Regional inequalities are equally stark. These inequalities map neatly along ethnic and political cleavages.
Geography, as expressed by natural endowments – rainfall, temperature, vegetation and soils – exerts a huge influence on livelihood options. The inequalities also track the footprint of the commercial and administrative interests of the British colonists.
In counties such as Wajir, Mandera and Turkana poverty rates are above 80 per cent. Maternal mortality in Mandera is 3,795 per 100,000 live births; giving birth is a death sentence. In Turkana, a skilled birth attendant delivers less than 25 per cent of babies. At 227 deaths per 1,000 live births, Siaya county has the highest child mortality in the world. The country with the highest child mortality in the world has 156 deaths per 1,000 live births.
Devolved governments, working in partnership with the national government, must double down and grapple with the challenge of creating shared prosperity. Citizens at the county level must now begin to ask questions about public spending priorities. Their voices, backed up by their taxes, must count. Government, national or county, must be about equitable service delivery.
While the big project investments are critical, the household level, especially the role of women, is vital to stimulating and driving shared prosperity.
We must pay attention to women, increasing their participation in education, training, business, leadership and employment. The minimum acceptable level of women participation must be parity.

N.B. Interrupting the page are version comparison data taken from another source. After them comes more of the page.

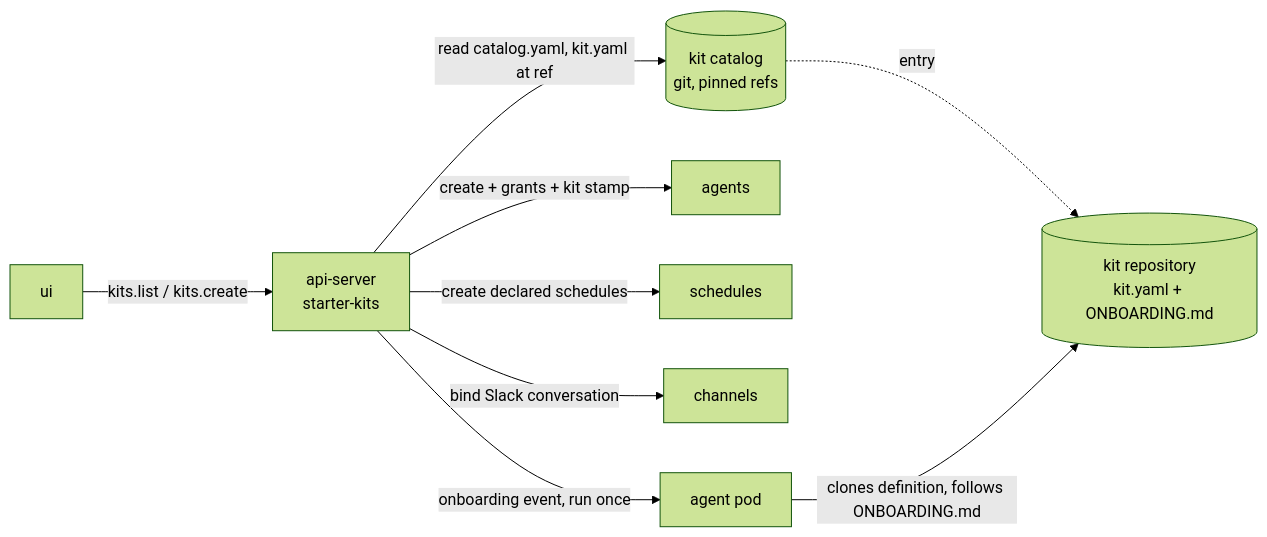
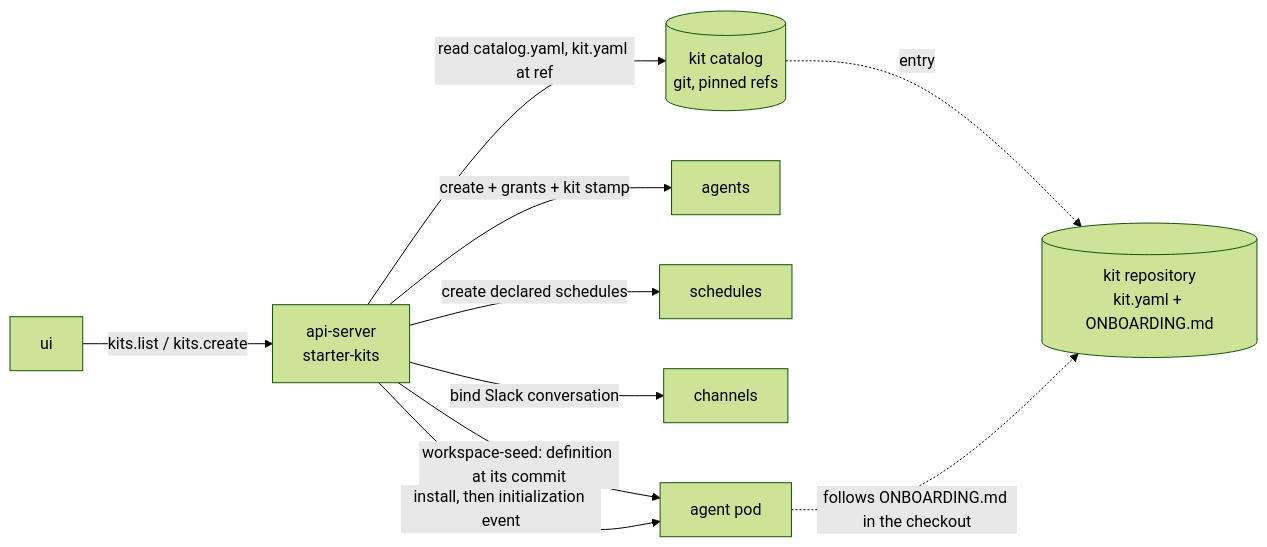
Before and after one commit to dam-agents/dam: the diagram in docs/architecture/starter-kits.md, drawn with Mermaid (forest theme). The commit also changed other lines of this file and 6 other files, not shown here.

First line of the commit message:
feat(starter-kits): the kit's seed is the workspace seed

````diff
--- a/docs/architecture/starter-kits.md
+++ b/docs/architecture/starter-kits.md
@@ -13,20 +13,21 @@
 ```mermaid
 flowchart LR
   catalog[(kit catalog<br/>git, pinned refs)]
   kitrepo[(kit repository<br/>kit.yaml + ONBOARDING.md)]
   ui[ui]
   api[api-server<br/>starter-kits]
   agents[agents]
   schedules[schedules]
   channels[channels]
   pod[agent pod]
 
   api -->|read catalog.yaml, kit.yaml at ref| catalog
   catalog -.->|entry| kitrepo
   ui -->|kits.list / kits.create| api
   api -->|create + grants + kit stamp| agents
   api -->|create declared schedules| schedules
   api -->|bind Slack conversation| channels
-  api -->|onboarding event, run once| pod
-  pod -->|clones definition, follows ONBOARDING.md| kitrepo
+  api -->|workspace-seed: definition at its commit| pod
+  api -->|install, then initialization event| pod
+  pod -.->|follows ONBOARDING.md in the checkout| kitrepo
 ```
````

It is estimated that less than 30 per cent of those earning formal employment wages are women. And even the few women in formal employment don’t receive equal pay for equal work compared to their male counterparts
Moreover, we have to take away the shackles of culture and tradition. Issues around property rights and assets for rural women must be attended to urgently. Women must have unfettered access to productive assets.
Alex O Awiti is the director of the East African Institute at Aga Khan University